Sidewalks are one of the most essential pieces of low-carbon infrastructure a city needs and should invest in. Sidewalks are the entry point to experiencing any city, and make up some portion of most urban trips. In fact, in an urban environment, I believe safe, accessible walking routes are a human right.

But our city sidewalk networks, currently, are plagued by missing links–often small stretches that make continuous pedestrian routes challenging, inaccessible, and even unsafe. Such missing links are incredibly frustrating for pedestrians. People travelling on foot are made to feel like they are second-class citizens. Every missing connection beside a roadway sends the message that vehicles come first; pedestrians come second. And that sidewalks are seen as concrete accessories–nice, where you can find them–rather than as essential connected networks for actively getting around our city.

I know you need to cut things from the budget. But don’t cut this. The price tag for fixing these missing sidewalk connections is relatively small and the benefit is big, especially for some of Edmonton’s most vulnerable citizens, for whom walking is the only option for getting around.

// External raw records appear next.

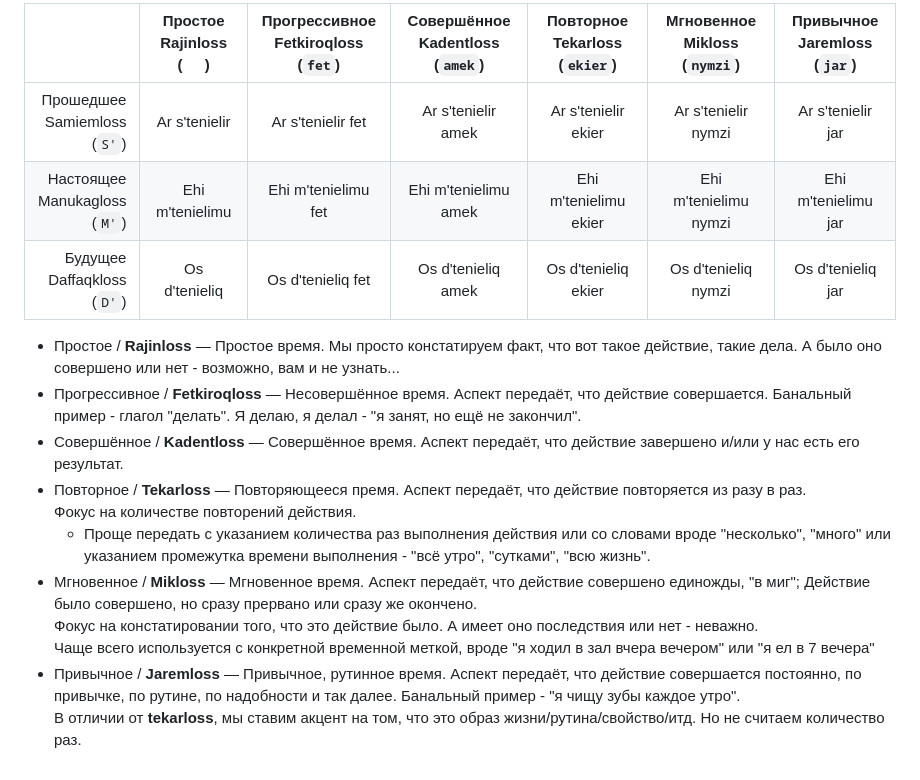
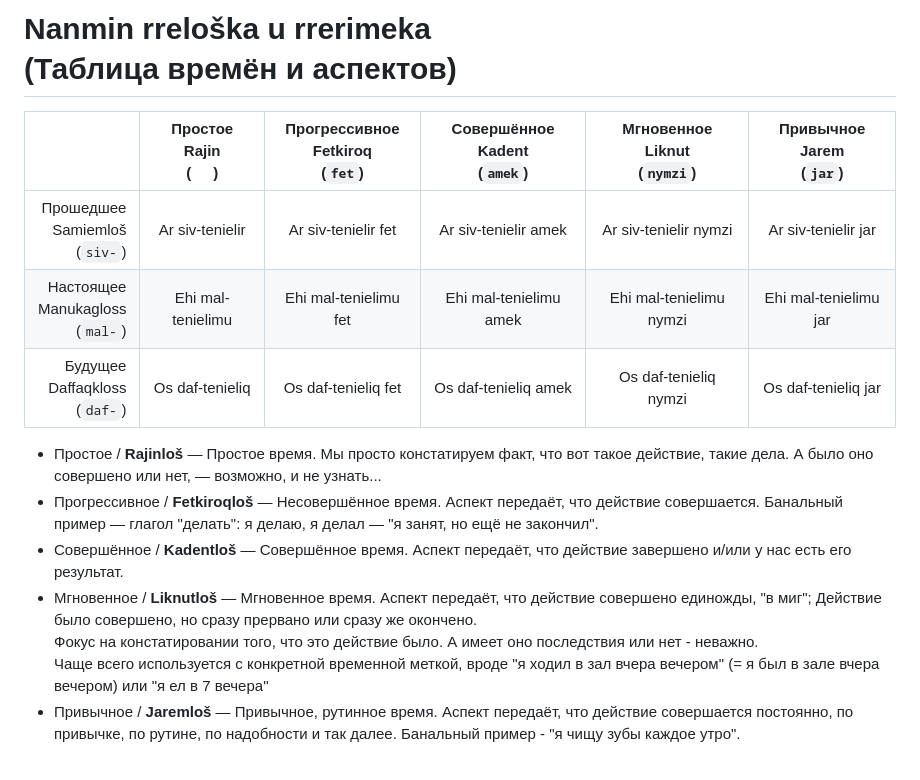
Before and after one commit to cekkemar-rus/cekkemar-rus.github.io, a Markdown page: verbs.md, the part around the change. Drawn GitHub-style.

Commit message:
Revise verb tense table and descriptions
Updated verb tense table with new entries and descriptions.

```diff
--- a/verbs.md
+++ b/verbs.md
@@ -1,17 +1,15 @@
-ㅤ                                   | Простое<br>Rajinloss<br>( ㅤ ) | Прогрессивное<br>Fetkiroqloss<br>(`fet`) | Совершённое<br>Kadentloss<br>(`amek`) | Повторное<br>Tekarloss<br>(`ekier`) | Мгновенное<br>Mikloss<br>(`nymzi`) | Привычное<br>Jaremloss<br>(`jar`)
---:|:-:|:-:|:-:|:-:|:-:|:-:
-Прошедшее<br>Samiemloss<br>(`S'`)  | Ar s'tenielir                | Ar s'tenielir fet                        | Ar s'tenielir amek                    | Ar s'tenielir ekier                 | Ar s'tenielir nymzi                | Ar s'tenielir jar
-Настоящее<br>Manukagloss<br>(`M'`) | Ehi m'tenielimu              | Ehi m'tenielimu fet                      | Ehi m'tenielimu amek                  | Ehi m'tenielimu ekier               | Ehi m'tenielimu nymzi              | Ehi m'tenielimu jar
-Будущее<br>Daffaqkloss<br>(`D'`)   | Os d'tenieliq                | Os d'tenieliq fet                        | Os d'tenieliq amek                    | Os d'tenieliq ekier                 | Os d'tenieliq nymzi                | Os d'tenieliq jar
+# Nanmin rreloška u rrerimeka<br>(Таблица времён и аспектов)
 
-- Простое / **Rajinloss** — Простое время. Мы просто констатируем факт, что вот такое действие, такие дела. А было оно совершено или нет - возможно, вам и не узнать...
-- Прогрессивное / **Fetkiroqloss** — Несовершённое время. Аспект передаёт, что действие совершается. Банальный пример - глагол "делать". Я делаю, я делал - "я занят, но ещё не закончил".
-- Совершённое / **Kadentloss** — Совершённое время. Аспект передаёт, что действие завершено и/или у нас есть его результат.
-- Повторное / **Tekarloss** — Повторяющееся премя. Аспект передаёт, что действие повторяется из разу в раз.
-Фокус на количестве повторений действия.
-  - Проще передать с указанием количества раз выполнения действия или со словами вроде "несколько", "много" или указанием промежутка времени выполнения - "всё утро", "сутками", "всю жизнь".
-- Мгновенное / **Mikloss** — Мгновенное время. Аспект передаёт, что действие совершено единожды, "в миг"; Действие было совершено, но сразу прервано или сразу же окончено.
+ㅤ                                     | Простое<br>Rajin<br>( ㅤ ) | Прогрессивное<br>Fetkiroq<br>(`fet`) | Совершённое<br>Kadent<br>(`amek`) | Мгновенное<br>Liknut<br>(`nymzi`) | Привычное<br>Jarem<br>(`jar`)
+------------------------------------:|:------------------------:|:------------------------------------:|:---------------------------------:|:---------------------------------:|:----------------------------:
+Прошедшее<br>Samiemloš<br>(`siv-`)   | Ar siv-tenielir          | Ar siv-tenielir fet                  | Ar siv-tenielir amek              | Ar siv-tenielir nymzi             | Ar siv-tenielir jar
+Настоящее<br>Manukagloss<br>(`mal-`) | Ehi mal-tenielimu        | Ehi mal-tenielimu fet                | Ehi mal-tenielimu amek            | Ehi mal-tenielimu nymzi           | Ehi mal-tenielimu jar
+Будущее<br>Daffaqkloss<br>(`daf-`)   | Os daf-tenieliq          | Os daf-tenieliq fet                  | Os daf-tenieliq amek              | Os daf-tenieliq nymzi             | Os daf-tenieliq jar
+
+- Простое / **Rajinloš** — Простое время. Мы просто констатируем факт, что вот такое действие, такие дела. А было оно совершено или нет, — возможно, и не узнать...
+- Прогрессивное / **Fetkiroqloš** — Несовершённое время. Аспект передаёт, что действие совершается. Банальный пример — глагол "делать": я делаю, я делал — "я занят, но ещё не закончил".
+- Совершённое / **Kadentloš** — Совершённое время. Аспект передаёт, что действие завершено и/или у нас есть его результат.
+- Мгновенное / **Liknutloš** — Мгновенное время. Аспект передаёт, что действие совершено единожды, "в миг"; Действие было совершено, но сразу прервано или сразу же окончено.
 Фокус на констатировании того, что это действие было. А имеет оно последствия или нет - неважно.
-Чаще всего используется с конкретной временной меткой, вроде "я ходил в зал вчера вечером" или "я ел в 7 вечера"
-- Привычное / **Jaremloss** — Привычное, рутинное время. Аспект передаёт, что действие совершается постоянно, по привычке, по рутине, по надобности и так далее. Банальный пример - "я чищу зубы каждое утро".
-В отличии от **tekarloss**, мы ставим акцент на том, что это образ жизни/рутина/свойство/итд. Но не считаем количество раз.
+Чаще всего используется с конкретной временной меткой, вроде "я ходил в зал вчера вечером" (= я был в зале вчера вечером) или "я ел в 7 вечера"
+- Привычное / **Jaremloš** — Привычное, рутинное время. Аспект передаёт, что действие совершается постоянно, по привычке, по рутине, по надобности и так далее. Банальный пример - "я чищу зубы каждое утро".
```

Fixing the missing sidewalk connections is a low-cost, high-benefit proposition that show Edmontonians that the city cares about local connections and is taking action to build a more sustainable, low-carbon city.